:: To do ::
Pictures excluded, copy every record that follows exactly as it appears.

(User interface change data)
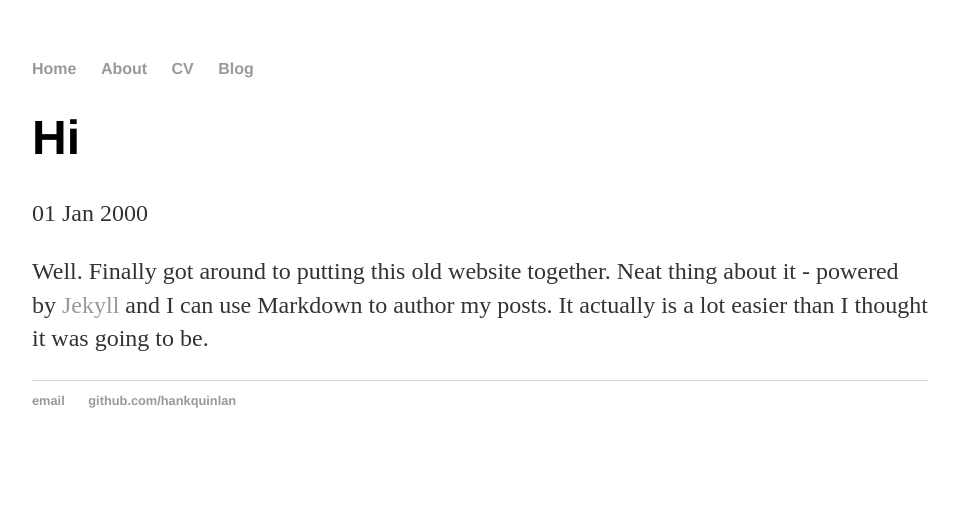
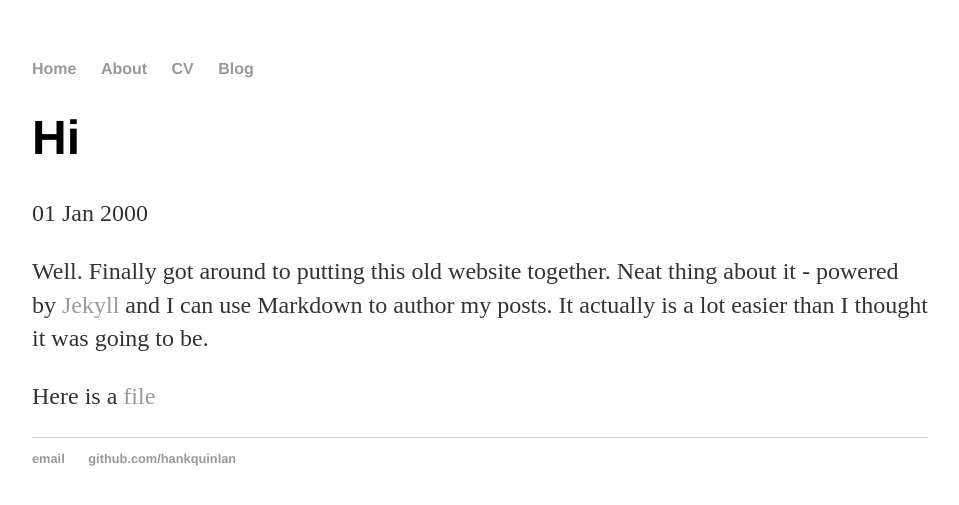
Before and after one commit to stanleyhartwell/stanleyhartwell.github.io, a Jekyll site: the page built from _posts/2000-01-01-hi.md, in a window 1280 px wide. Shown: the top 505 px of the page, without its empty margins (160-1119 px from the left). Built offline with Jekyll 4.4.1, drawn with Linux system fonts in a browser that asks for light colours.

Commit message:
Update 2000-01-01-hi.md

```diff
--- a/_posts/2000-01-01-hi.md
+++ b/_posts/2000-01-01-hi.md
@@ -5,3 +5,5 @@ date: 2000-01-01
 ---
 
 Well. Finally got around to putting this old website together. Neat thing about it - powered by [Jekyll](http://jekyllrb.com) and I can use Markdown to author my posts. It actually is a lot easier than I thought it was going to be.
+
+Here is a [file]({{site.baseurl}}/a.pdf)
```
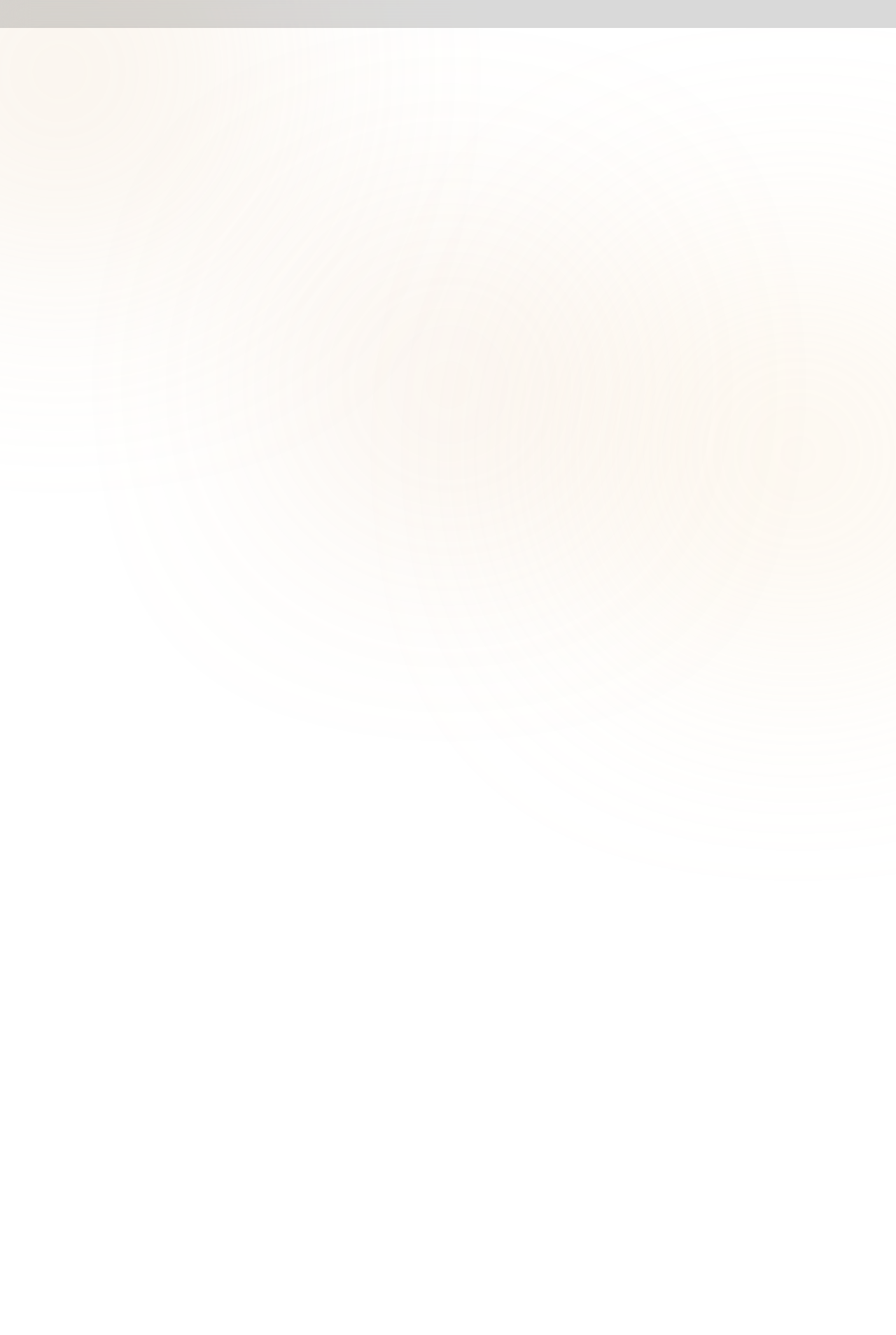
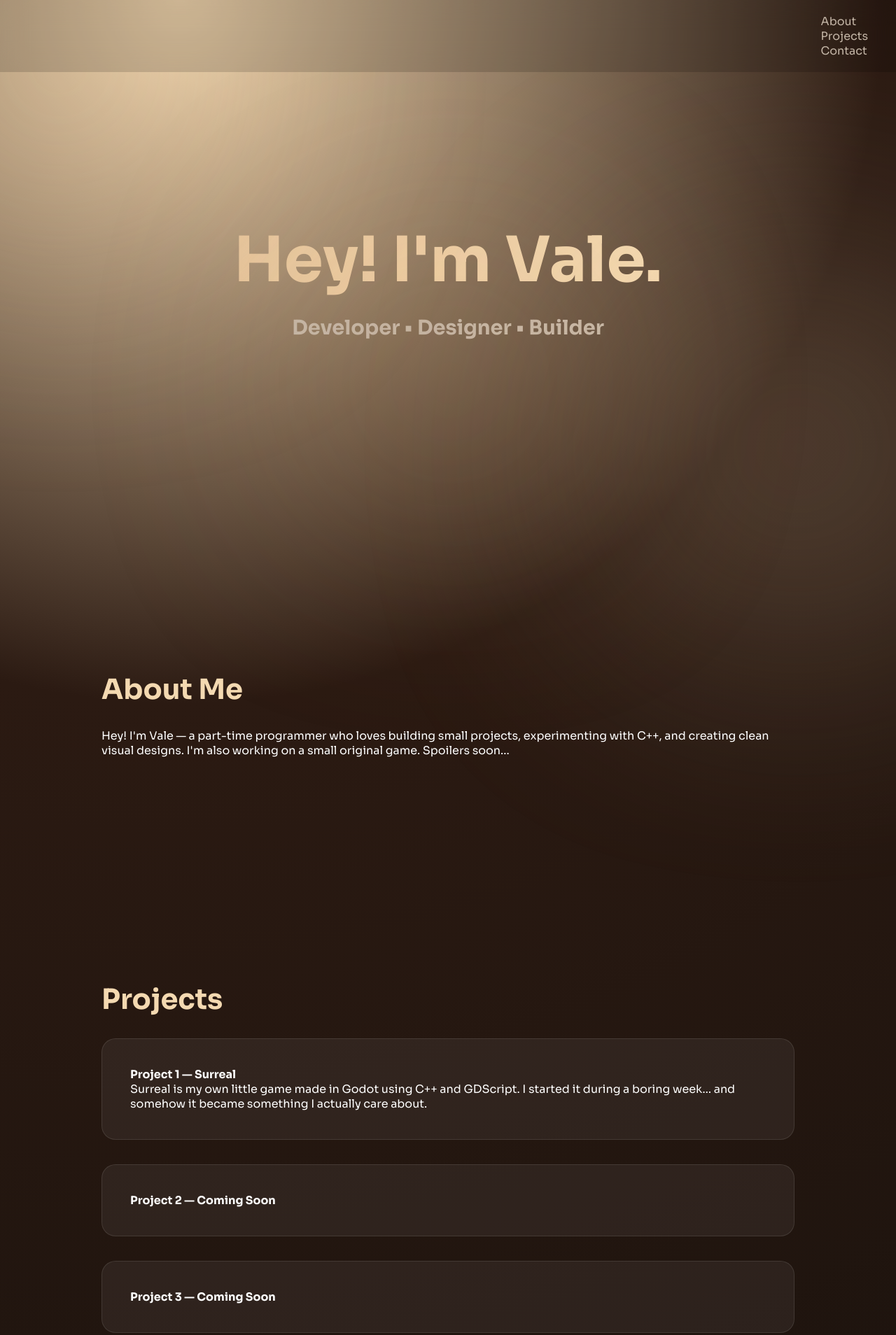
Before and after one commit to twistvale/valeria.github.io, a plain HTML site: page index.html in a window 1280 px wide. Shown: the top 1908 px of the page at 70% size. Before the commit the page ends 914 px from the top, so only its background shows below. Drawn offline with Linux system fonts and the light colour scheme.

Commit message:
Update index.html

```diff
--- a/index.html
+++ b/index.html
@@ -179,4 +179,68 @@
   <div class="blob blob3"></div>
 
   <nav id="navbar">
-    <div class="menu-btn" id="menuToggle"
+    <div class="menu-btn" id="menuToggle">☰</div>
+    <div class="links" id="navLinks">
+      <a href="#about"><i class="lucide-user"></i> About</a>
+      <a href="#projects"><i class="lucide-folder"></i> Projects</a>
+      <a href="#contact"><i class="lucide-mail"></i> Contact</a>
+    </div>
+  </nav>
+
+  <header>
+    <h1>Hey! I'm Vale.</h1>
+    <h2>Developer • Designer • Builder</h2>
+  </header>
+
+  <section id="about" class="reveal">
+    <h3>About Me</h3>
+    <p>Hey! I'm Vale — a part-time programmer who loves building small projects, experimenting with C++, and creating clean visual designs. I'm also working on a small original game. Spoilers soon...</p>
+  </section>
+
+  <section id="projects" class="reveal">
+    <h3>Projects</h3>
+
+    <div class="project">
+      <h4>Project 1 — Surreal</h4>
+      <p>Surreal is my own little game made in Godot using C++ and GDScript. I started it during a boring week… and somehow it became something I actually care about.</p>
+    </div>
+
+    <div class="project"><h4>Project 2 — Coming Soon</h4></div>
+    <div class="project"><h4>Project 3 — Coming Soon</h4></div>
+  </section>
+
+  <section id="contact" class="reveal">
+    <h3>Contact</h3>
+    <p>Email: valetwisted@gmail.com</p>
+  </section>
+
+  <footer>© Vale — Portfolio</footer>
+
+  <script>
+    // NAV DARKEN ON SCROLL
+    const nav = document.getElementById('navbar');
+    window.addEventListener('scroll', ()=>{
+      if(window.scrollY > 80) nav.classList.add('dark');
+      else nav.classList.remove('dark');
+    });
+
+    // MOBILE MENU
+    const btn = document.getElementById('menuToggle');
+    const links = document.getElementById('navLinks');
+    btn.onclick = ()=> links.classList.toggle('show');
+
+    // SCROLL REVEAL
+    const reveals = document.querySelectorAll('.reveal');
+    const io = new IntersectionObserver(entries=>{
+      entries.forEach(entry=>{
+        if(entry.isIntersecting){
+          entry.target.classList.add('visible');
+        }
+      });
+    }, { threshold: 0.15 });
+
+    reveals.forEach(el => io.observe(el));
+  </script>
+
+</body>
+</html>
```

:: Written answer ::
Before and after one commit to stanleyhartwell/stanleyhartwell.github.io, a Jekyll site: the page built from _posts/2000-01-01-hi.md, in a window 1280 px wide. Shown: the top 505 px of the page, without its empty margins (160-1119 px from the left). Built offline with Jekyll 4.4.1, drawn with Linux system fonts in a browser that asks for light colours.

Commit message:
Update 2000-01-01-hi.md

```diff
--- a/_posts/2000-01-01-hi.md
+++ b/_posts/2000-01-01-hi.md
@@ -5,3 +5,5 @@ date: 2000-01-01
 ---
 
 Well. Finally got around to putting this old website together. Neat thing about it - powered by [Jekyll](http://jekyllrb.com) and I can use Markdown to author my posts. It actually is a lot easier than I thought it was going to be.
+
+Here is a [file]({{site.baseurl}}/a.pdf)
```
Before and after one commit to twistvale/valeria.github.io, a plain HTML site: page index.html in a window 1280 px wide. Shown: the top 1908 px of the page at 70% size. Before the commit the page ends 914 px from the top, so only its background shows below. Drawn offline with Linux system fonts and the light colour scheme.

Commit message:
Update index.html

```diff
--- a/index.html
+++ b/index.html
@@ -179,4 +179,68 @@
   <div class="blob blob3"></div>
 
   <nav id="navbar">
-    <div class="menu-btn" id="menuToggle"
+    <div class="menu-btn" id="menuToggle">☰</div>
+    <div class="links" id="navLinks">
+      <a href="#about"><i class="lucide-user"></i> About</a>
+      <a href="#projects"><i class="lucide-folder"></i> Projects</a>
+      <a href="#contact"><i class="lucide-mail"></i> Contact</a>
+    </div>
+  </nav>
+
+  <header>
+    <h1>Hey! I'm Vale.</h1>
+    <h2>Developer • Designer • Builder</h2>
+  </header>
+
+  <section id="about" class="reveal">
+    <h3>About Me</h3>
+    <p>Hey! I'm Vale — a part-time programmer who loves building small projects, experimenting with C++, and creating clean visual designs. I'm also working on a small original game. Spoilers soon...</p>
+  </section>
+
+  <section id="projects" class="reveal">
+    <h3>Projects</h3>
+
+    <div class="project">
+      <h4>Project 1 — Surreal</h4>
+      <p>Surreal is my own little game made in Godot using C++ and GDScript. I started it during a boring week… and somehow it became something I actually care about.</p>
+    </div>
+
+    <div class="project"><h4>Project 2 — Coming Soon</h4></div>
+    <div class="project"><h4>Project 3 — Coming Soon</h4></div>
+  </section>
+
+  <section id="contact" class="reveal">
+    <h3>Contact</h3>
+    <p>Email: valetwisted@gmail.com</p>
+  </section>
+
+  <footer>© Vale — Portfolio</footer>
+
+  <script>
+    // NAV DARKEN ON SCROLL
+    const nav = document.getElementById('navbar');
+    window.addEventListener('scroll', ()=>{
+      if(window.scrollY > 80) nav.classList.add('dark');
+      else nav.classList.remove('dark');
+    });
+
+    // MOBILE MENU
+    const btn = document.getElementById('menuToggle');
+    const links = document.getElementById('navLinks');
+    btn.onclick = ()=> links.classList.toggle('show');
+
+    // SCROLL REVEAL
+    const reveals = document.querySelectorAll('.reveal');
+    const io = new IntersectionObserver(entries=>{
+      entries.forEach(entry=>{
+        if(entry.isIntersecting){
+          entry.target.classList.add('visible');
+        }
+      });
+    }, { threshold: 0.15 });
+
+    reveals.forEach(el => io.observe(el));
+  </script>
+
+</body>
+</html>
```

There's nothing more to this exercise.